Mosquito control has become more important with the arrival in Arizona of the West Nile Virus (WNV). WNV is a virus transmitted by the bite of a mosquito. WNV has been around a long time in Africa, West Asia and the Middle East. It was first found in the U.S. in New York in 1999 and since spread westward, arriving in Arizona’s mosquitoes in 2003. In 2019 there were 174 confirmed or probable WNV human cases in Arizona and 19 fatalities reported. In Pima County for 2019, there were 10 confirmed or probable WNV cases. In 2020, there was only a total of 11 confirmed or probable WNV cases throughout Arizona. This is thought to be due to the poor monsoon that year. With our record setting monsoon in 2021, as of 10/7/2021, there have been 406 confirmed or probable WNV cases throughout Arizona, with 20 fatalities. In Pima County, there have been 13 confirmed or probable WNV cases.
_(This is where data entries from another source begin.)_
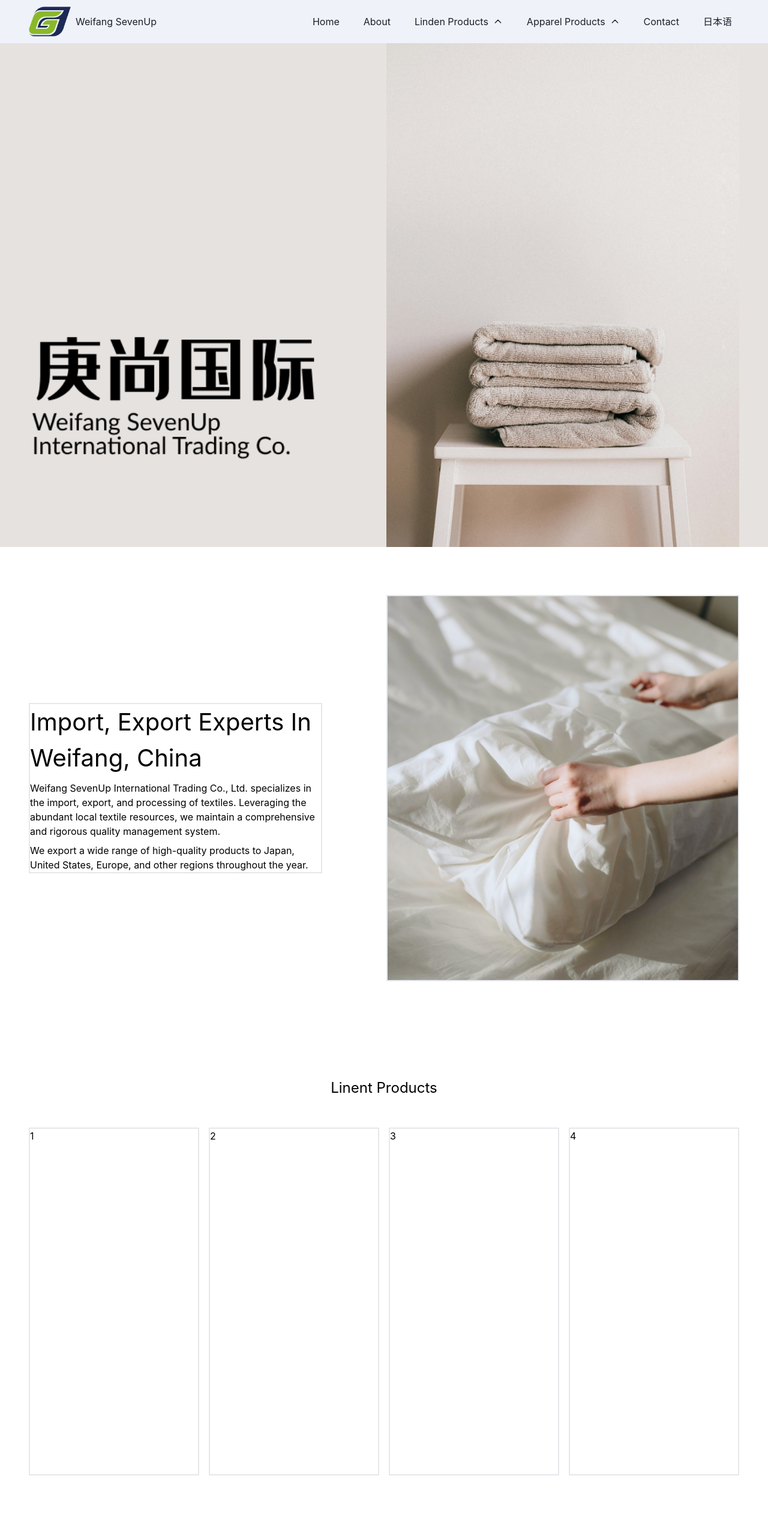
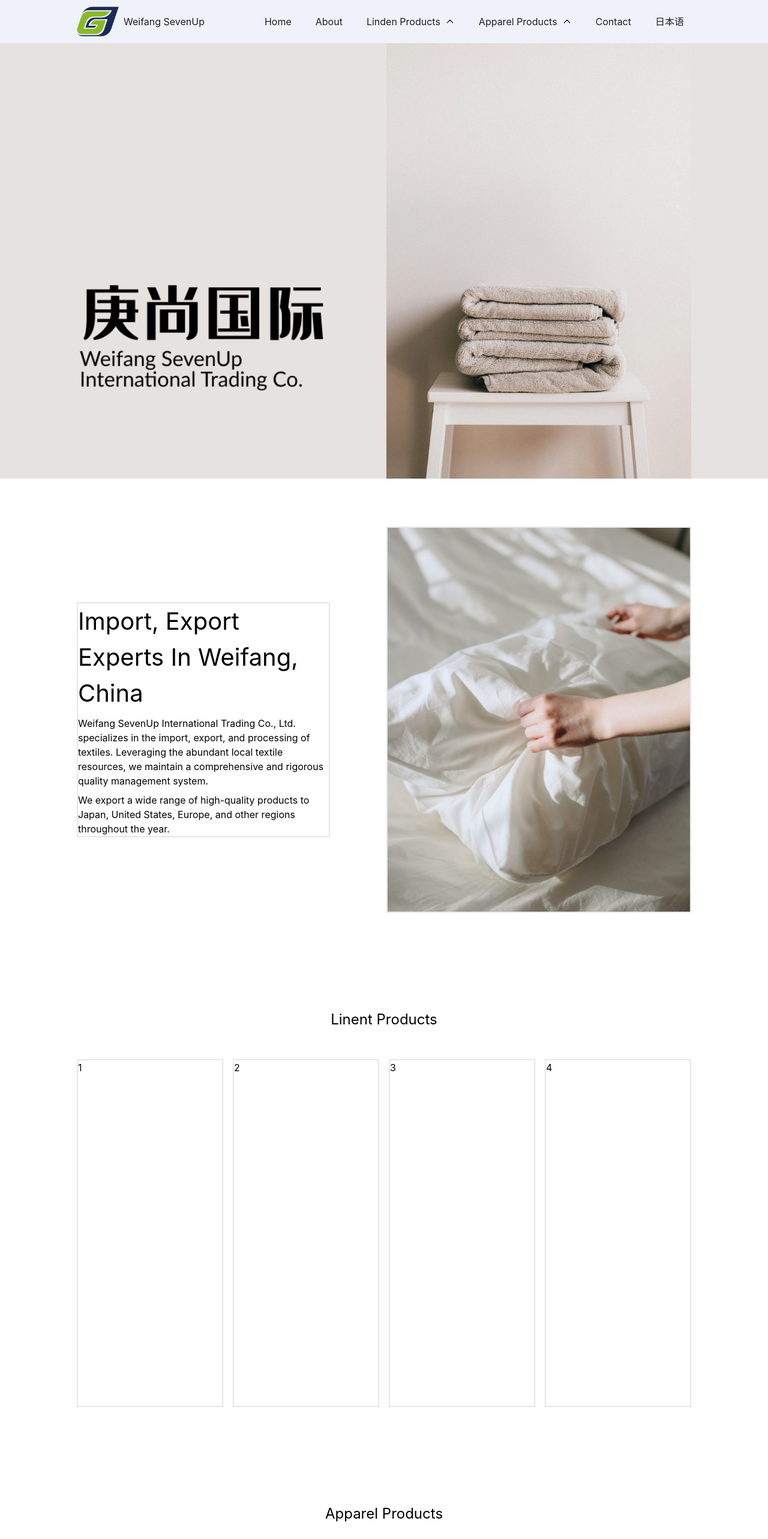
Before and after one commit to jasonxuDrop/venus-trading-website-2024, a React (Create React App) app: page / in a window 1280 px wide. Shown: the top 2566 px of the page at 60% size. Built offline with nearby package versions, Linux system fonts and the light colour scheme.

Commit message:
update grid layout in multiple components

```diff
--- a/src/components/Footer.js
+++ b/src/components/Footer.js
@@ -4,7 +4,7 @@ import logo from "../assets/images/logo/Logo Icon@4x 1.png";
 const Footer = () => {
   return (
     <footer className="bg-footerBgColor">
-      <div className="max-w-7xl mx-auto px-8 py-12 lg:px-12">
+      <div className="max-w-7xl mx-auto py-12 px-3.5 sm:px-16 lg:px-32">
         <div className="grid grid-cols-1 lg:grid-cols-6 gap-8">
           <div className="sm:col-span-1 lg:col-span-3">
             <div className="flex items-center flex-shrink-0">
--- a/src/components/Header.js
+++ b/src/components/Header.js
@@ -28,7 +28,7 @@ const Header = () => {
 
   return (
     <nav className="bg-navbarcolor text-textcolor">
-      <div className="max-w-7xl mx-auto px-8 lg:px-12">
+      <div className="max-w-7xl mx-auto px-3.5 sm:px-16 lg:px-32">
         <div className="flex items-center justify-between">
           <a href="/">
             <div className="flex items-center flex-shrink-0">
--- a/src/pages/About.js
+++ b/src/pages/About.js
@@ -3,7 +3,7 @@ import aboutImg from "../assets/images/aboutImg/pexels-cottonbro-4108797.png";
 
 const About = () => {
   return (
-    <div className="max-w-screen-xl mx-auto px-8 sm:px-6 lg:px-12">
+    <div className="max-w-screen-xl mx-auto px-3.5 sm:px-16 lg:px-32">
       <div className="relative grid grid-cols-12 gap-2">
         <div className="col-span-12 lg:col-span-5 text-left border-2 my-auto">
           <h1>
--- a/src/pages/ApparelProducts.js
+++ b/src/pages/ApparelProducts.js
@@ -2,7 +2,7 @@ import React from "react";
 
 const Products = () => {
   return (
-    <div className="max-w-screen-xl mx-auto px-8 sm:px-6 lg:px-12">
+    <div className="max-w-screen-xl mx-auto px-3.5 sm:px-16 lg:px-32">
       {/* Apparel Products */}
       <h1 className="text-heading4 text-center mb-[3rem]">Apparel Products</h1>
       <div className="relative grid grid-cols-12 gap-4">
--- a/src/pages/Home.js
+++ b/src/pages/Home.js
@@ -14,8 +14,9 @@ const Home = () => {
       <div className="w-full h-auto bg-homeBgColor">
         {/* Home */}
         <div className="max-w-screen-xl mx-auto
-        sm:px-6
-        lg:px-12">
+        px-3.5
+        sm:px-16
+        lg:px-32">
           <div className="relative grid grid-cols-12 gap-2">
 
 
--- a/src/pages/LinedenProducts.js
+++ b/src/pages/LinedenProducts.js
@@ -6,7 +6,7 @@ import React from "react";
 
 const LinedenProducts = () => {
   return (
-    <div className="max-w-screen-xl mx-auto px-8 sm:px-6 lg:px-12">
+    <div className="max-w-screen-xl mx-auto px-3.5 sm:px-16 lg:px-32">
       {/* Linent Products */}
       <h1 className="text-heading4 text-center mb-[3rem]">Linent Products</h1>
       <div className="relative grid grid-cols-12 gap-4">
```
What are the symptoms of a West Nile Virus Infection?

Most people (80%) who are infected with WNV will have no symptoms. Up to 20% will show mild flu like symptoms lasting for 3 – 6 days. One out of 150 people infected will develop the serious illness called West Nile Encephalitis. People over the age of 50 are more susceptible. Symptoms can include high fever, headache, neck stiffness, coma, tremors, convulsions, muscle weakness, vision loss, numbness and paralysis.


The best means of preventing WNV infection is to control the mosquito population and avoid mosquito bites. This webpage focuses on building occupants. If your job duties are primarily outdoors, please visit the websites cited at the end of this brochure for additional guidelines on wearing long sleeves/pants and using insect repellent containing DEET.

How can we control mosquitoes?

Eliminate standing water. This gets rid of places where mosquitoes breed. Mosquito eggs hatch into larvae (wrigglers) and mature to adults in about a week in less than a cup of water!

Do not dispose of ½ full soda cans, bottles or cups with ice into garbage or recycling. Pour liquids into sink first.

Put a lid on garbage cans (mosquitoes like to hide in dark cave like spots like the inside of garbage cans).

Flush all sinks, floor drains and cup sinks twice a week from May till Nov.

Use a safe larvicide in areas where standing water cannot be eliminated. Fish can also be used in ponds to eat the larvae (wrigglers).

Who should I call with a mosquito problem at a University campus facility?

Facilities Management: 621-3000

Please report where you see mosquitoes. If there are mosquitoes, there must also be standing water nearby. Please look for and report any standing water you see. Report any window screens in need of repair, or exterior doors that don't close properly.

DO NOT use spray insecticides to kill adult mosquitoes inside buildings. Insecticides can cause indoor air quality problems for occupants.

Facilities Management has an active mosquito control program including weekly application of a safe and environmentally friendly larvicide to known areas of standing water outdoors.

The larvicide uses a natural bacterium found in soil called Bacillus thuringiensis israelensis that prevents the larvae in the water from maturing into adult mosquitoes. It does not harm wildlife, pets, other insects or people.  Indoor areas such as floor drains are treated as needed.